A funny thing happened along the way. I don’t know if you’ve noticed, but the stock market has been going down. In September, the S&P 500 fell 9.3%, and the Nasdaq lost 10.5%. (So much for the sell in May, come back in September plan).
I put together a table to show the prices of the ETFs when I made my first investment in them. This is what I would have paid if I invested all at once with the theory that “Time in Market” is most important:
|Ticker||Type||Time in Market||Current Price||DCA Cost Basis||At Once %||DCA %|
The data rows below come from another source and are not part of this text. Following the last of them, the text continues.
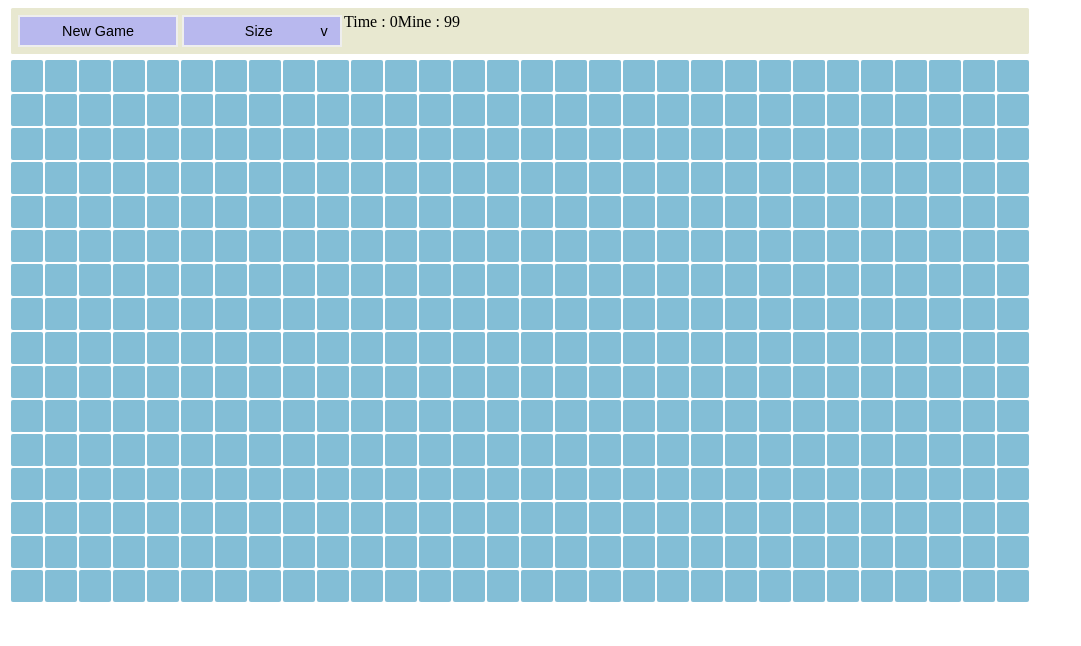
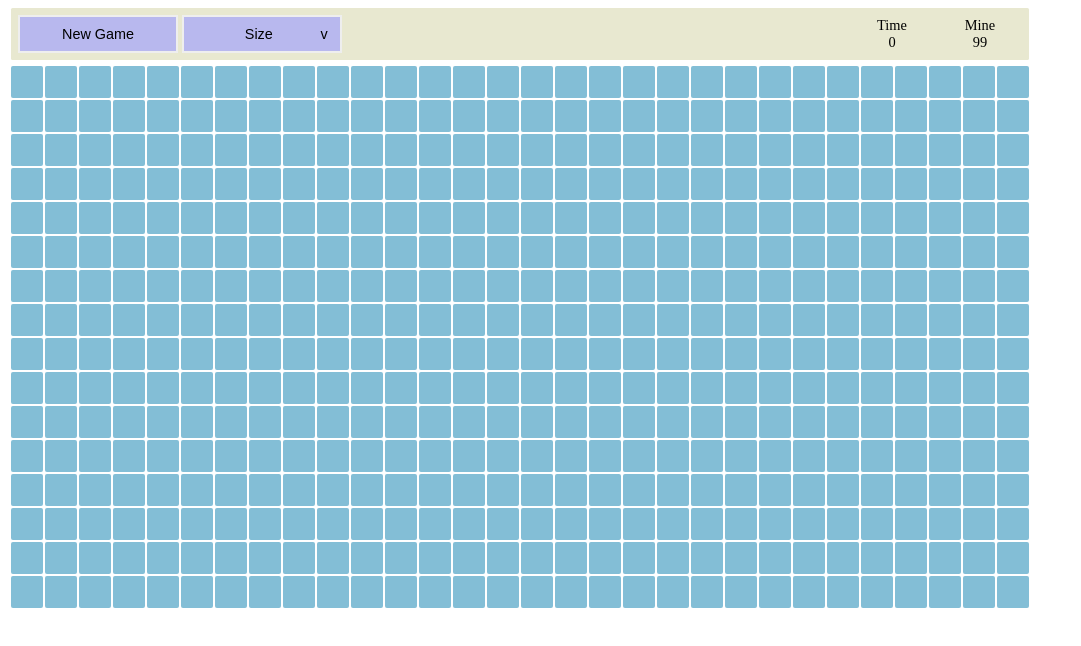
Before and after one commit to naya460/gawsel, a Next.js app in the folder Next.js/Minesweeper/: page / in a window 1280 px wide. Shown: the top 646 px of the page, without its empty margins (0-1081 px from the left). Built offline with nearby package versions, Linux system fonts and the light colour scheme.

Commit message:
<Next.js/Minesweeper>経過時間と残りの爆弾数を右寄せに

```diff
--- a/Next.js/Minesweeper/components/MinesweeperMenuBar/MinesweeperMenuBar.module.css
+++ b/Next.js/Minesweeper/components/MinesweeperMenuBar/MinesweeperMenuBar.module.css
@@ -24,8 +24,7 @@
 }
 
 .new_game_button {
-    width: 10rem;
-    height: 2rem;
+    min-width: 10rem;
     border-width: 2px;
     border-color: #eeeeee;
     border-style: solid;
@@ -42,3 +41,15 @@
 .new_game_button:active {
     background-color: #a8a8dd;
 }
+
+.space {
+    width: 100%;
+}
+
+.text {
+    min-width: 5rem;
+    font-size: 0.9rem;
+    color: #000000;
+    text-align: center;
+    padding: 4px;
+}
--- a/Next.js/Minesweeper/components/MinesweeperMenuBar/MinesweeperMenuBar.tsx
+++ b/Next.js/Minesweeper/components/MinesweeperMenuBar/MinesweeperMenuBar.tsx
@@ -41,7 +41,6 @@ export default function MinesweeperMenuBar(props: Props): react.ReactElement {
   }, [props.start])
 
   return(
-    <div className={styles.menu_bar_parent}>
     <div className={styles.menu_bar}>
       <button
         className={styles.new_game_button}
@@ -56,9 +55,9 @@ export default function MinesweeperMenuBar(props: Props): react.ReactElement {
           setTime(0);
         }}
       />
-        <div>Time : {time}</div>
-        <div>Mine : {props.mine}</div>
-      </div>
+      <div className={styles.space}/>
+      <div className={styles.text}>Time<br/>{time}</div>
+      <div className={styles.text}>Mine<br/>{props.mine}</div>
     </div>
   );
 }
--- a/Next.js/Minesweeper/components/MinesweeperMenuBar/ResizeButton.module.css
+++ b/Next.js/Minesweeper/components/MinesweeperMenuBar/ResizeButton.module.css
@@ -20,8 +20,8 @@
 }
 
 .resize_button {
-    height: 2rem;
     width: 10rem;
+    height: calc(100% - 4px);
     border-width: 2px;
     border-color: #eeeeee;
     border-style: solid;
```
Lines whose indentation alone changed are shown as unchanged.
Ouch! As you can see, I would have bought VNQ at $98.73, which would only be $80.17 this morning. That’s a loss of almost 19%. Instead, I kept buying using Dollar Cost Averaging as it went on sale. It’s not great that it is still down 12% from what I paid for it, but I certainly saved myself 4-5% of losses.
I suppose you could say I got “lucky” because it was an unusual month. It’s not often the market drops 9% in one month. If the market went up 10% in the month, I would have been better off investing once to get those gains. I’d like to say that I had a crystal ball and knew the month would be down, but if I did, wouldn’t I have just waited until the bottom?
I don’t know when the bottom is coming, but I hope to pick up more shares along the way. I like to track how far the ETFs are from their highs. For my asset allocation, I’m paying about 26% less than when stocks were at their peak. I don’t know when they’ll get back to those highs, but when they do, I’ll be happy that I bought in at these levels.
What do you think? Is DCA the way to go, or is time in market truly the most important way to invest?